Andrew Berry was suspended for no less than 10 days and appeared before a tribunal on Oct. 31. According to his grandfather Stevie Holt the principal requested that he be returned to school immediately, and his teacher commented about Andrew's character, saying he was a pleasure to have the third grader in class, a hard worker and a child who does the right thing.
His decision to do the right thing was initially what sparked his suspension. According to school rules and the federal zero tolerance law and according to county policy, the principal is required to immediately report the incident and the child's name to the superintendent and to the proper authorities; to not do so would be considered a misdemeanor crime.
Andrew's grandfather was concerned mainly in the scar a felony charge would leave on the third-grader's record, since it could prevent him from entering university in the future.
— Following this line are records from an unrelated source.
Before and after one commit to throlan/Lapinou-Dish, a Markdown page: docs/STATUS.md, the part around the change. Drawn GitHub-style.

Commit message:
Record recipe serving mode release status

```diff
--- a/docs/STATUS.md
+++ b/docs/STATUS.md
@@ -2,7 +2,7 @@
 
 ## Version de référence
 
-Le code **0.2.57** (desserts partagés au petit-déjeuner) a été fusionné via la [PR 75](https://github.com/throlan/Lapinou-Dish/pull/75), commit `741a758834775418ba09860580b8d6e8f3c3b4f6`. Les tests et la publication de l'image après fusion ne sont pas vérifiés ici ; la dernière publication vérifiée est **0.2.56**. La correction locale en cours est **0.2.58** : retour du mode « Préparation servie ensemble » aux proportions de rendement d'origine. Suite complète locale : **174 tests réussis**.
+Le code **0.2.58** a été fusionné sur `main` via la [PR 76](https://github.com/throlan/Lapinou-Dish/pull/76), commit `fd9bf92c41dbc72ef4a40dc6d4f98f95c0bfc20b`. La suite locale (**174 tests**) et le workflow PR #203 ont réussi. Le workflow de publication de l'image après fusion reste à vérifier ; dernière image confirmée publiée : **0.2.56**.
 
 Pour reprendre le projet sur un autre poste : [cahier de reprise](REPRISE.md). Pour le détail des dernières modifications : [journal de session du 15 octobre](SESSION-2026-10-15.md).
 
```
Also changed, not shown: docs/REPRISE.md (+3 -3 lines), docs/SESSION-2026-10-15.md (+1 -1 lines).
He said the juvenile counts were taken away and Andrew was dealt with by a school tribunal, not the juvenile court system.
It was also agreed that, although the incident would remain on his record, there would be a text of the tribunal, as well as a statement noting that no violence was used, no harm was intended and that it was simply an accident and protocol was just being followed.
"We feel really good with the outcome," said Holt. "Considering the whole situation, we had to follow protocol. We praised [Andrew] for doing the right thing and told him to be sure to do it the rest of his life. We wanted him to understand he never was in trouble, period. The teachers and the principals had rules to go by and they had to follow them."
Andrew's family is concerned that something positive come from this incident and are hoping to work something out that will benefit other students and help them learn that doing the right thing is always the best policy.